Understanding the Judicial System

The United States Judicial System

The federal government and every state government has a judicial system. The judicial system, also known as the judiciary, is embodied in the judicial branch of state and federal governments.

In criminal cases, the judiciary decides whether the executive branch of government can prove the criminal charges it brings beyond a reasonable doubt. If the executive branch meets that standard, the judicial branch chooses an appropriate punishment from the range of punishments authorized by the legislative branch of government.

The judiciary also resolves civil disputes. Most civil disputes involve a private party bringing a lawsuit against another private party, although some lawsuits are brought by or are filed against the government.

Some disputes are resolved by administrative courts that are part of the executive branch of government. Most administrative cases involve the enforcement of regulations that are created by administrative agencies. The judiciary generally has limited authority to review decisions made by administrative courts.

Federal Courts

Federal District Courts are trial courts where federal criminal charges are filed. Some civil cases can also be filed in these courts. The two types of lawsuits that are allowed in federal court include:

  1. Cases that raise a “federal question,” meaning the lawsuit is authorized by a federal statute or the federal Constitution; and
  2. Cases in which the parties reside in different states and the lawsuit seeks at least $75,000 in damages.

When a lawsuit is filed in state court that could have been filed in federal court, the defendant is usually allowed to “remove” the case to federal court. Many defendants do so because they think that federal courts are more favorable to defendants than state courts.

Federal trials in most civil cases can be decided by a jury. The jury in a federal civil trial must return a unanimous verdict. Federal judges can decide how many people will sit on the jury, although there must always be at least 6 jurors but not more than 12.

The final decision of a Federal District Court, whether made by a judge or jury, can be appealed to a Federal Court of Appeals. Each District Court is assigned to one of twelve circuits. And each of those circuits has a Court of Appeals that hears appeals from decisions of District Courts within that circuit.

State Courts

Depending on the state, the names given to state trial courts can vary. Common names include circuit courts, district courts, superior courts, and county courts. Some trial courts, such as juvenile and family courts, may only hear specific types of cases. Other courts might hear a wider variety of civil cases as well as criminal cases.

In civil cases, each state makes its own rules about the number of jurors that must decide the case and whether the jury must be unanimous. When a state does not require a jury to return a unanimous verdict, it usually allows a case to be decided by agreement of 3/4 or 5/6 of the jurors.

In criminal cases, most states require a unanimous verdict by a 12-person jury. Some states allow for smaller juries or criminal verdicts that are not unanimous; however, at some point the constitutional right to a jury in criminal cases is infringed when juries are too small or when small juries are allowed to return a verdict that is not unanimous.

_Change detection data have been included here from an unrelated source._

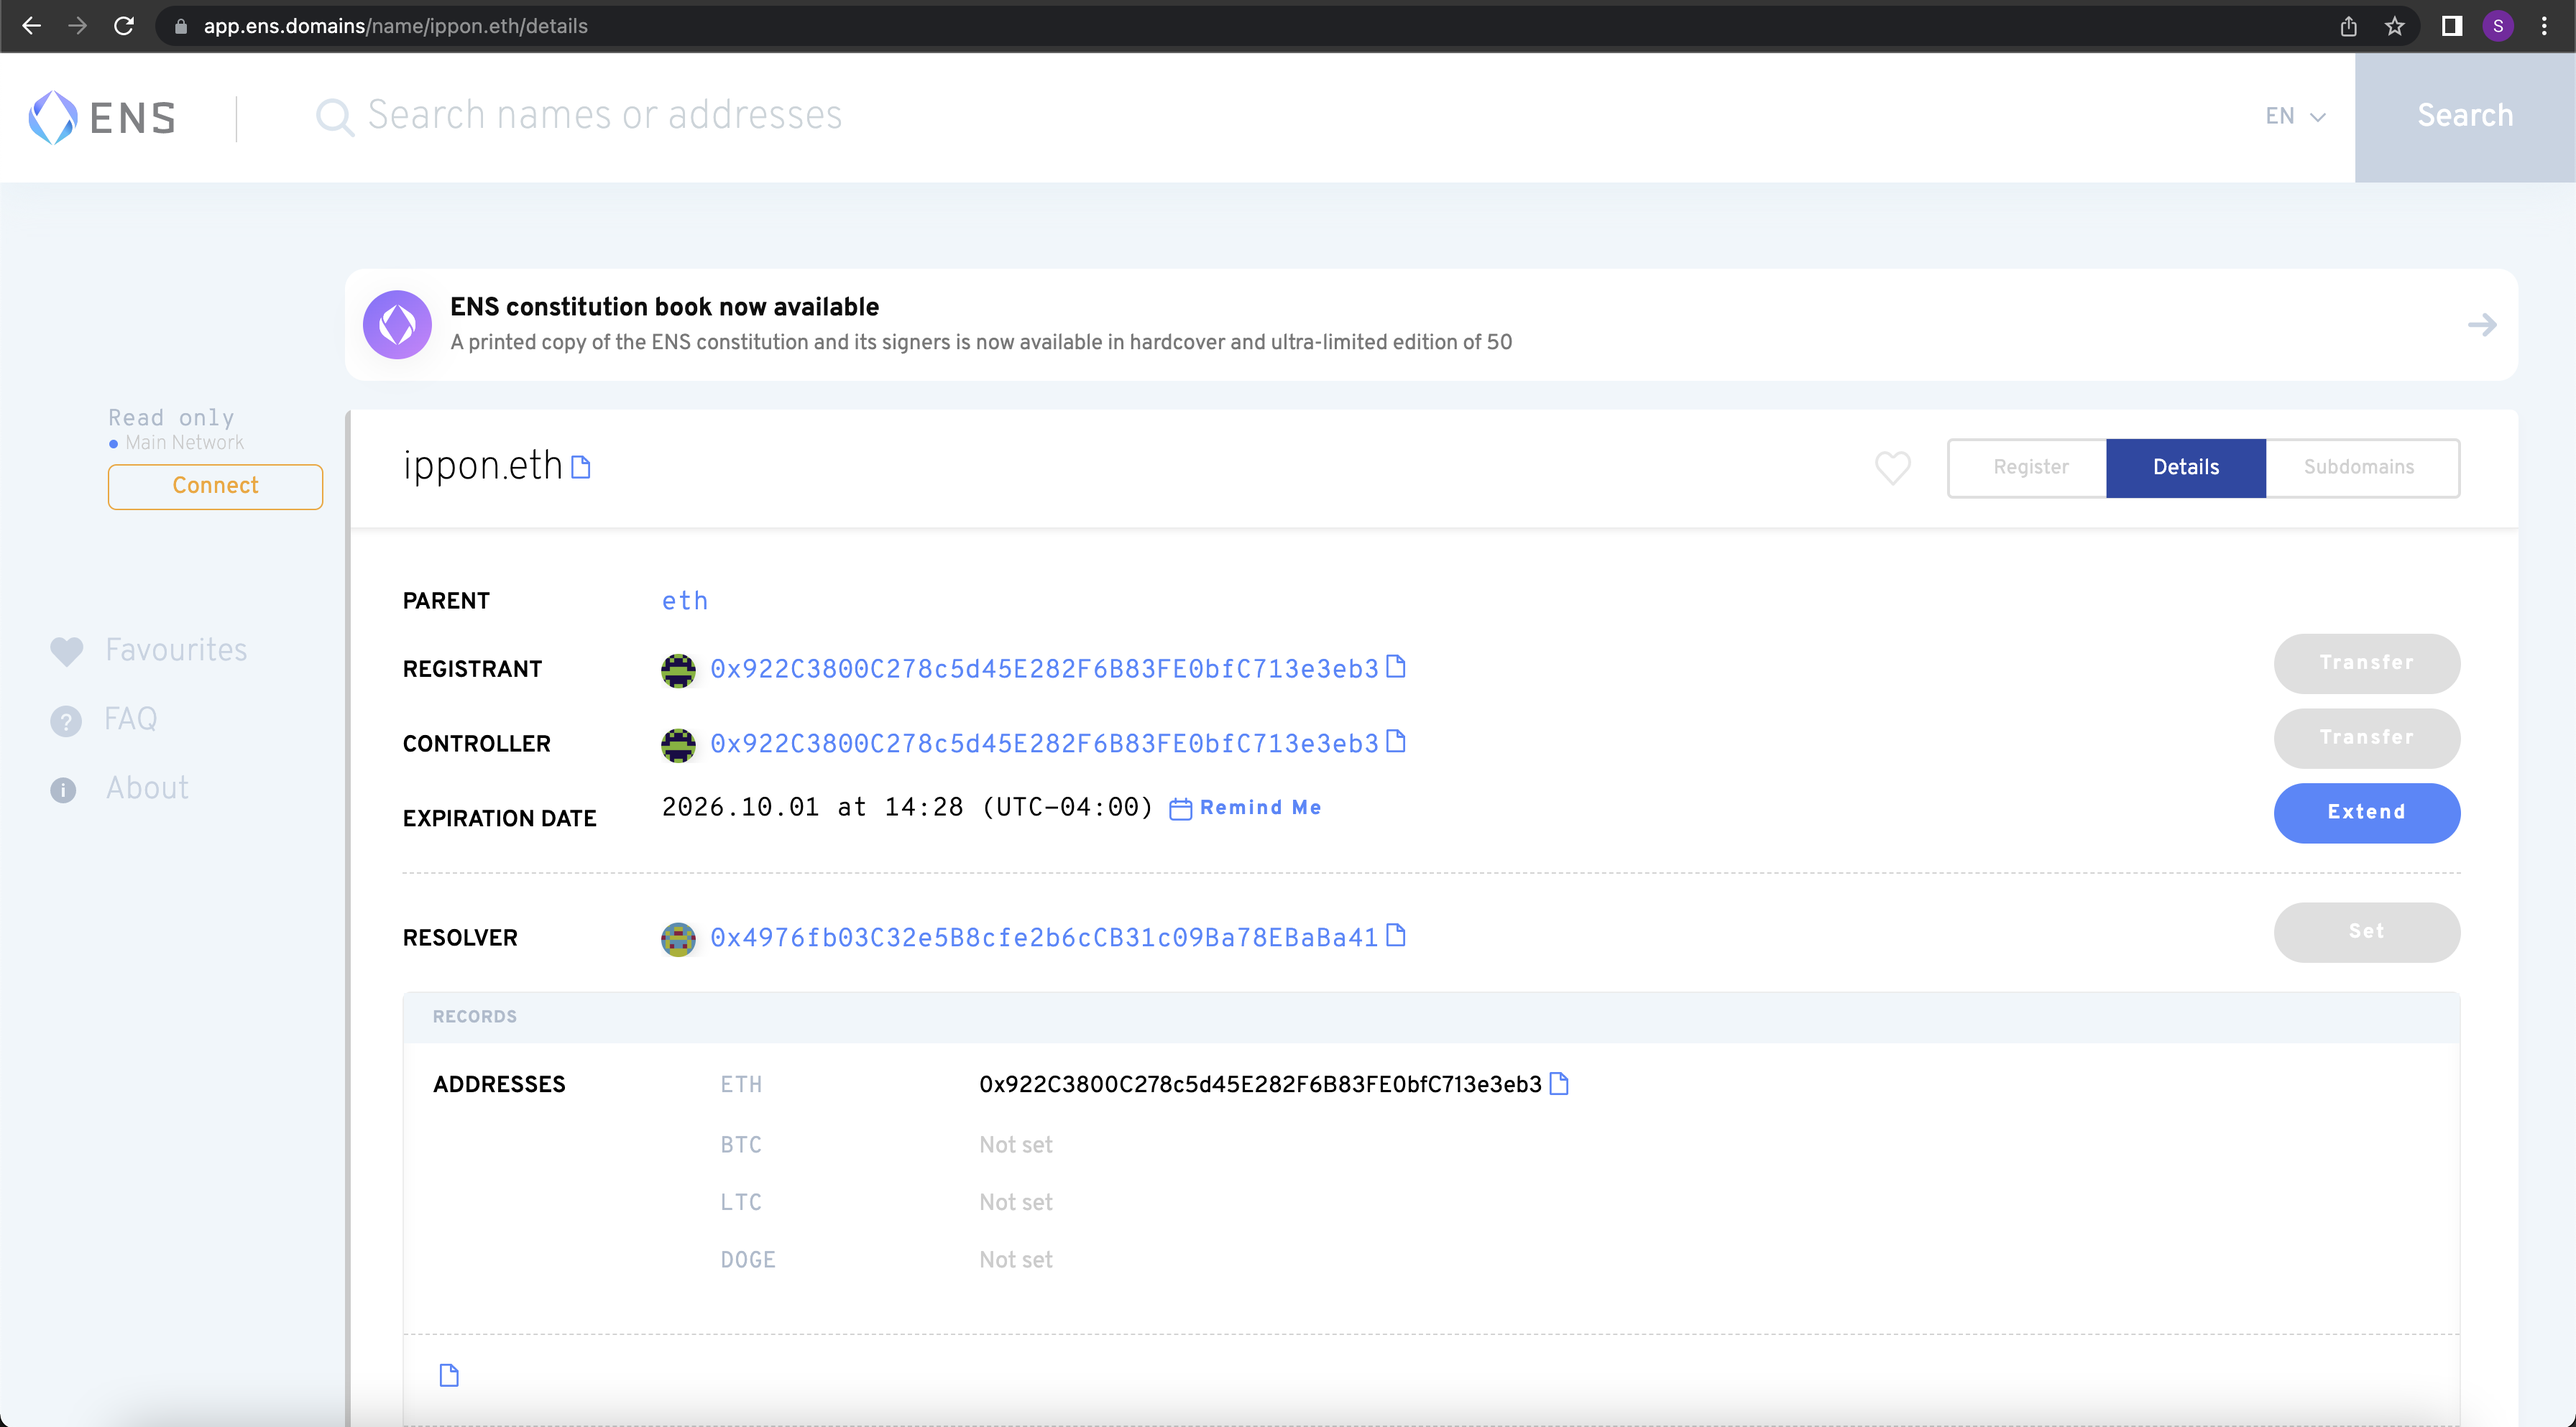
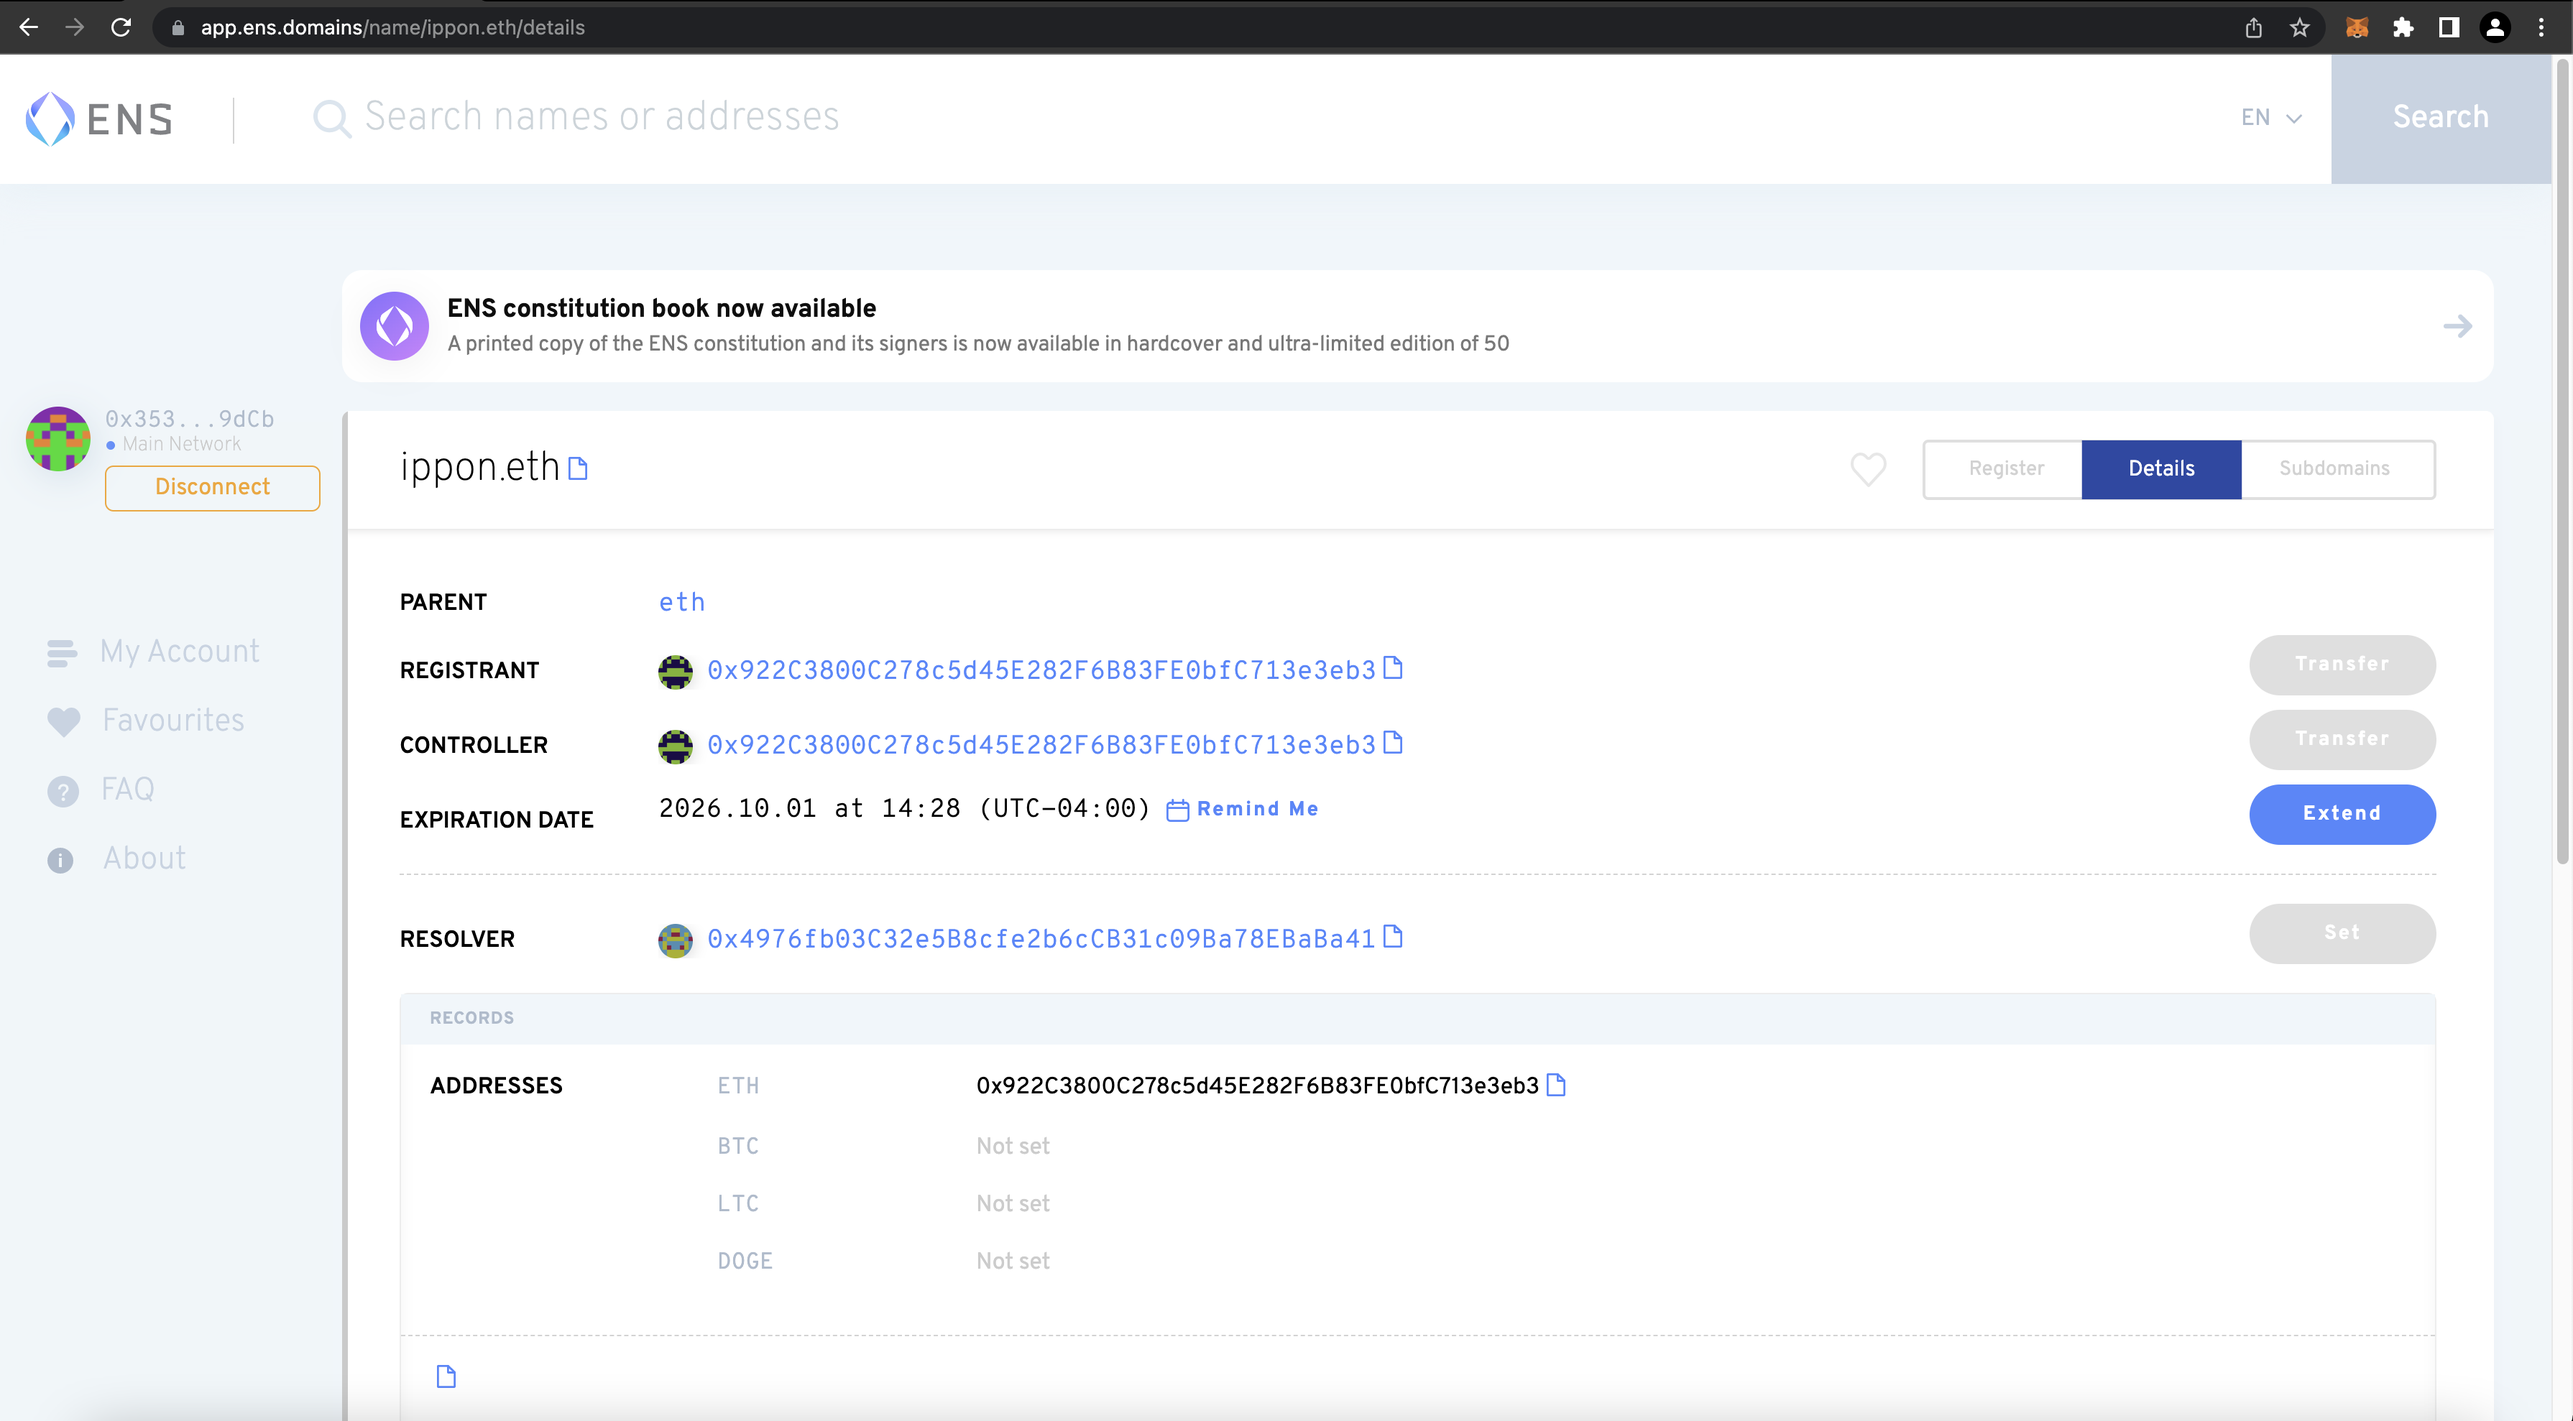
feat: using ENS wip

diff --git a/posts/web3-domain-ens-guide.md b/posts/web3-domain-ens-guide.md
@@ -44,8 +44,22 @@ Follow the instructions and make sure to save your secret seed phrase somewhere 
 
 ![MetaMask Wallet Registered](https://raw.githubusercontent.com/ippontech/blog-usa/master/images/2022/06/metamask.wallet.png)
 
-Once the wallet is setup, you can attach the wallet to the ENS app using the browser extension.
+You should be able to see your wallet after the setup is completed.
 
-## Linking the Wallet to ENS
+## Linking and funding a Wallet to ENS
+
+You can now attach the wallet to the ENS app using the browser extension.
 
 ![Connecting the MetaMask Wallet](https://raw.githubusercontent.com/ippontech/blog-usa/master/images/2022/06/metamask.ens.png)
+
+You can fund the wallet by buying ETH on MetaMask itself OR you can use an exchange like Coinbase, Kraken, Gemini or Binance (US) to buy the ETH there and then send it to your wallet's address.
+
+## Using ENS App
+
+In this example we search for "ippon.eth" 
+
+![ENS ippon.eth](https://raw.githubusercontent.com/ippontech/blog-usa/master/images/2022/06/ippon.eth.png)
+
+As you see, this ENS domain is already registered to an address :(
+
+![ippon.eth owner](../images/2022/06/ippon.eth.details.png)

States also have their own system of appellate courts. Some states have only one appellate court (typically called the state supreme court). Many states have created intermediate appellate courts (typically known as courts of appeal).

The losing party in a state trial court usually has the right to appeal. That appeal is taken to an intermediate appellate court if one exists, otherwise, it is taken to the state supreme court. The losing party on an appeal to the court of appeals can ask the state supreme court to review the court of appeals’ decision, but the supreme court usually has discretion to pick and choose the appeals it wants to hear.

Small Claims Court

Every state has a small claims court that hears civil cases of relatively small value (ranging from $2,500 to $15,000, depending on the state). These courts usually only hear specific cases such as evictions.

Small claims cases are usually decided by a judge, magistrate, or court commissioner, not by a jury. Procedures are simplified so that people can handle cases without needing the expertise of a lawyer.

U.S. Supreme Court

You might hear someone every once in a while threaten to take a case “all the way to the Supreme Court.” However, this rarely happens. The Supreme Court can consider cases that were decided by a Federal Court of Appeals. It can also hear cases decided by the highest state court, but only if the case raises federal issues.

For the most part, the Supreme Court has discretion to pick the cases it hears. In most years, the Supreme Court only agrees to decide about 2% of the cases it is asked to review.